“It is time to fundamentally change the bonus culture that contributed to this crisis,” said Arlene McCarthy, a Labour MEP who brokered the basic rules in the European Parliament. “This limit is essential to cutting the incentives for excessive risk taking.”
CEBS is understood to favour a cap on bonus payments, linked to a multiple of basic salary that will differ between institutions depending on the financial risks involved.
“Whether this would achieve the desired risk-aware behaviour from traders is doubtful, as there would be more pressure to put up salaries so that proposed bonuses fall within acceptable levels,” said Nicholas Stretch, a partner at law firm CMS Cameron McKenna
He added: “However, even implementing a framework for limiting pay creates a precedent and could be followed in due course by all sorts of other limits and caps.”
Once CEBS publishes the outcome of yesterday’s meeting, it will spend a month consulting on its proposals.
The panel is also thought to have discussed the controversial banking super-regulator, which was approved by EU legislators last month and will have the power to overrule national authorities. The current European Commission president, Jose Manuel Barroso, hopes to introduce the London-based watchdog in January.
Meanwhile, the Commission yesterday outlined its vision for a 0.5 per cent tax on all banking pay and profit, called the financial activities tax (FAT), to be used to fund global development projects.
The Commission said it would prefer to see a global tax that took a slice of every
financial transaction, also known as a Tobin tax, but accepted it would be impractical without global support. Last month, EU finance ministers failed to agree on a similar levy.
The plans are likely to face stiff opposition when presented to the G20 at its meeting in November, in what the EU hopes will be the start of a worldwide push for banking levies.
The CBI warned last night that any such tax will ultimately be paid for by the customers of banks, and added:?“A financial activities tax within Europe would encourage financial services companies to relocate their operations outside the EU, hurting the economies of member states, and especially the UK owing to the importance of the City as a global financial centre.”

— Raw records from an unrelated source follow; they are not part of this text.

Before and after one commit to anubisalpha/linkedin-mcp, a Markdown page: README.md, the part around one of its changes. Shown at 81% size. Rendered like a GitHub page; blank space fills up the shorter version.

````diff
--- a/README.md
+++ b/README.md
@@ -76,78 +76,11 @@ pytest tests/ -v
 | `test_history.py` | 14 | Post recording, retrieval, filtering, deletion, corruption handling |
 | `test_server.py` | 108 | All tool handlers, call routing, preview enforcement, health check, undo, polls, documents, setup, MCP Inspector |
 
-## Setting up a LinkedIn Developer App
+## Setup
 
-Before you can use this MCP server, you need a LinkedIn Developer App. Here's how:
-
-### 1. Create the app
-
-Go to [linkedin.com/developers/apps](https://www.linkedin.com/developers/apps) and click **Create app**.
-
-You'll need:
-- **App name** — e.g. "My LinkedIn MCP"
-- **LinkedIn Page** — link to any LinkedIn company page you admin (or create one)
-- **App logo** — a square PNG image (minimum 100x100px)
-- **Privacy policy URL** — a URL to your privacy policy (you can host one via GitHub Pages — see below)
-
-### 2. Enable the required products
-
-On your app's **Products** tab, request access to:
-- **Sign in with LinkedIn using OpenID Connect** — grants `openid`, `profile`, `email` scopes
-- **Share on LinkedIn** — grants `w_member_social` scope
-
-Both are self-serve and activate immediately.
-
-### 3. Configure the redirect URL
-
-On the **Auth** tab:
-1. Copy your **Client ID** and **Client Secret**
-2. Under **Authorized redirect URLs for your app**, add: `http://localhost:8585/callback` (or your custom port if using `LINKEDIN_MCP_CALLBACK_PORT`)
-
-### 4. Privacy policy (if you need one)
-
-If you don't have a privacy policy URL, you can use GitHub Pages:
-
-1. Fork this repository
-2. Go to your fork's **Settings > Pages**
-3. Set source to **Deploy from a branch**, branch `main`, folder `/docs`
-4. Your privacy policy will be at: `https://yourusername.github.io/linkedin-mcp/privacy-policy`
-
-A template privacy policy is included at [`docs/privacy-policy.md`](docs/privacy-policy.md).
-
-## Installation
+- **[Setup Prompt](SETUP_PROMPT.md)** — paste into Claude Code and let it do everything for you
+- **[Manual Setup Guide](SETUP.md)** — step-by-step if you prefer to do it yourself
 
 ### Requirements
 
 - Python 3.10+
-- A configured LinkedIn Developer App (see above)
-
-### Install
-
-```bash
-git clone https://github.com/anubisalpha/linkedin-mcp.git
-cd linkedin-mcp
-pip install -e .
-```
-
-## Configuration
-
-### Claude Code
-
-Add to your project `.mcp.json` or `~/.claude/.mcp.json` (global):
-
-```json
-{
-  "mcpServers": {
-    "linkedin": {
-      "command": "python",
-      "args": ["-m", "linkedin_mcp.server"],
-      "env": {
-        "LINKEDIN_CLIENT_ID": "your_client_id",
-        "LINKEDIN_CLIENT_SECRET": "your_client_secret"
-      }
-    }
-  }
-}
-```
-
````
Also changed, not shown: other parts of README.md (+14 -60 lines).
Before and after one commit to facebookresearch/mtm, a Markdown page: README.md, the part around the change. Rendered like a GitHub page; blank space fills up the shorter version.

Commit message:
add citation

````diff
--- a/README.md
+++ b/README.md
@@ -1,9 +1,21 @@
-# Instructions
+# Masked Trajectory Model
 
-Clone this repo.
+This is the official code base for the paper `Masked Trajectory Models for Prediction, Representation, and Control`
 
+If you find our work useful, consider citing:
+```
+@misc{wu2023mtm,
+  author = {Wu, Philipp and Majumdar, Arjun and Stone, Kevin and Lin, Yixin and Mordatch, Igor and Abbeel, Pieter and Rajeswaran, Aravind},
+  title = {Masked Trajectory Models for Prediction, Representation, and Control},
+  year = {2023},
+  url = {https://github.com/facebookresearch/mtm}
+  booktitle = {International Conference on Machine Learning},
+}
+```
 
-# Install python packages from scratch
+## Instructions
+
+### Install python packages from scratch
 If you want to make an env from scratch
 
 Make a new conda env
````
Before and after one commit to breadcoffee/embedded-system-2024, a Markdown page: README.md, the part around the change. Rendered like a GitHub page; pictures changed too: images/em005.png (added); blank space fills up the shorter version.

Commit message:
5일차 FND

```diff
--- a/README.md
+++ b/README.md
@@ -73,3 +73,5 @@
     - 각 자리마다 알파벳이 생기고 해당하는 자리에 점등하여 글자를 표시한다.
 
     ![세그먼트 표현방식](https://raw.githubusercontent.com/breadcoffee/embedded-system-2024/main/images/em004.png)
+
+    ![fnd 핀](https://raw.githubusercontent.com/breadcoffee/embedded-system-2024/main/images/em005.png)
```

The Association for Financial Markets in Europe said: “Tax is not a regulatory tool and it should not be used as a substitute for effective financial regulation.”